___ Data for review ___

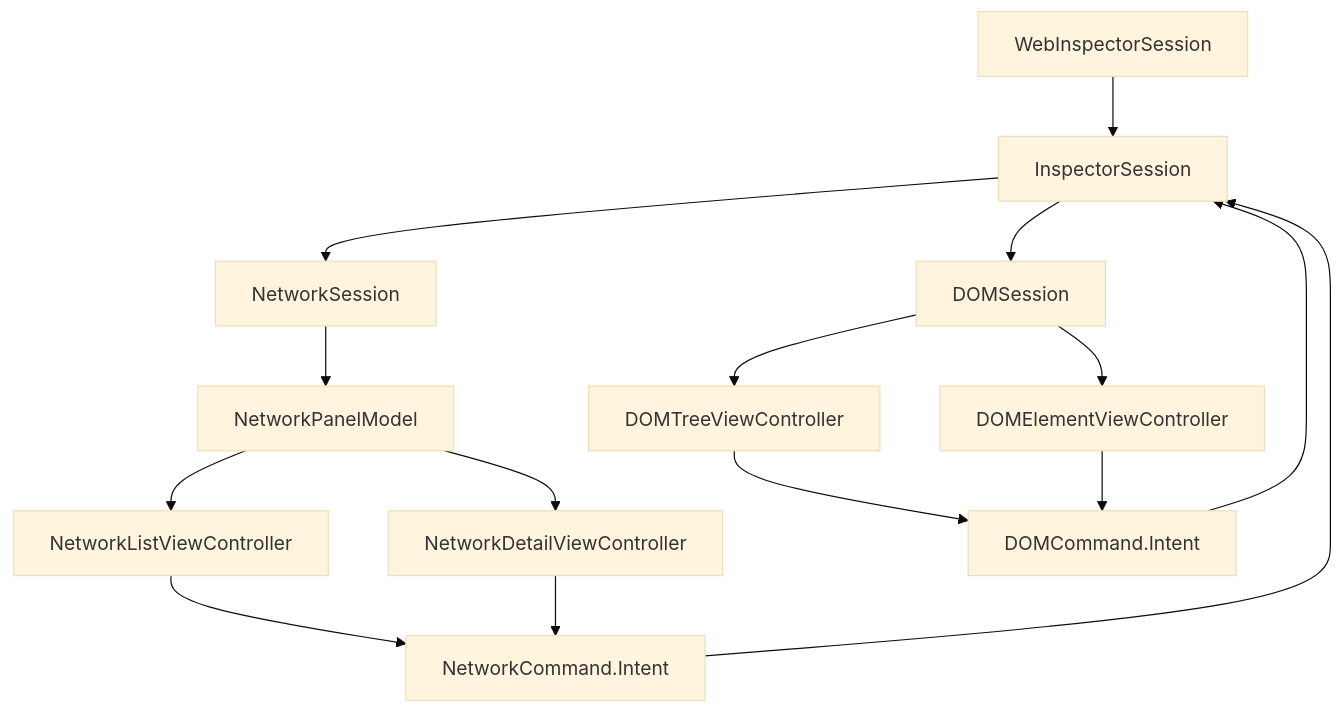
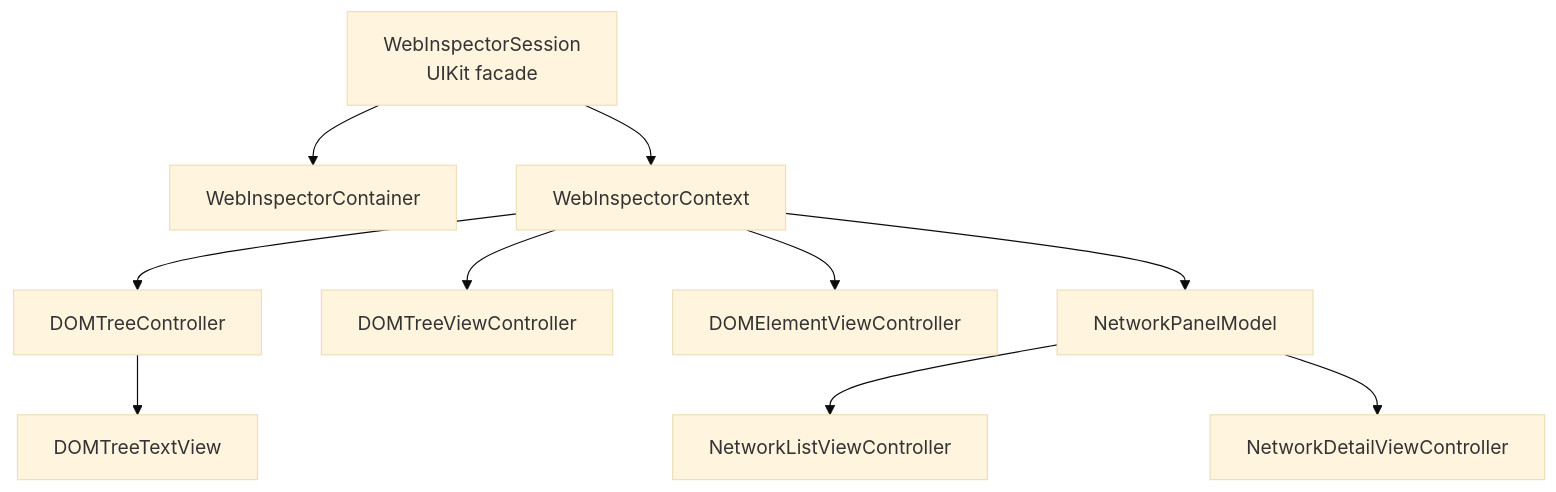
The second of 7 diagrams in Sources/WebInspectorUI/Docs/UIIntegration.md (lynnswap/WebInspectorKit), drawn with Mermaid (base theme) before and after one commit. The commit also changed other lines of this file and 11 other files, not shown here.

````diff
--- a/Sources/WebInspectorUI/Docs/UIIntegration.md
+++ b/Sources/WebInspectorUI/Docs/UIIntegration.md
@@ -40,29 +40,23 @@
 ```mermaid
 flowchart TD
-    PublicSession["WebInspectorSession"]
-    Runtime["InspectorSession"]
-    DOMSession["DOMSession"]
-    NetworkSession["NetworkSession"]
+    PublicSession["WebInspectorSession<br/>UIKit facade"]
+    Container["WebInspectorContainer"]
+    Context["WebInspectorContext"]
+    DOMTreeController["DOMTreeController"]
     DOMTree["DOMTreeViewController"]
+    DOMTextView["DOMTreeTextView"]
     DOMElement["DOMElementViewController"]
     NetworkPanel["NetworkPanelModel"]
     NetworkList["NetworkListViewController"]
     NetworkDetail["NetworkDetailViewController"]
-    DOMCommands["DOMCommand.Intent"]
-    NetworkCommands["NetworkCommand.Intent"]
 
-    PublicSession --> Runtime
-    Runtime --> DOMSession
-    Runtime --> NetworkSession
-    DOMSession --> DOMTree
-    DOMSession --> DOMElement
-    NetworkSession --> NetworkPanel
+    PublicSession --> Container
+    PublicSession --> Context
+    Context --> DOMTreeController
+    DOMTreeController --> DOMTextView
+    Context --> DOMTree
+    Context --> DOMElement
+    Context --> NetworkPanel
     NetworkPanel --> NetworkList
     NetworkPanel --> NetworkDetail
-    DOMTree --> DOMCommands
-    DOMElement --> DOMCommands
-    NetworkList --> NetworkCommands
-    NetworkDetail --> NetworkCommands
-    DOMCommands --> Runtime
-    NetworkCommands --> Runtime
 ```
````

___

_The problem_
Output the lines from the one holding "Context --> DOMElement" to the last line of the material, inclusive, exactly as they appear. Add no others.

_Response below_
+    Context --> DOMElement
+    Context --> NetworkPanel
     NetworkPanel --> NetworkList
     NetworkPanel --> NetworkDetail
-    DOMTree --> DOMCommands
-    DOMElement --> DOMCommands
-    NetworkList --> NetworkCommands
-    NetworkDetail --> NetworkCommands
-    DOMCommands --> Runtime
-    NetworkCommands --> Runtime
 ```
````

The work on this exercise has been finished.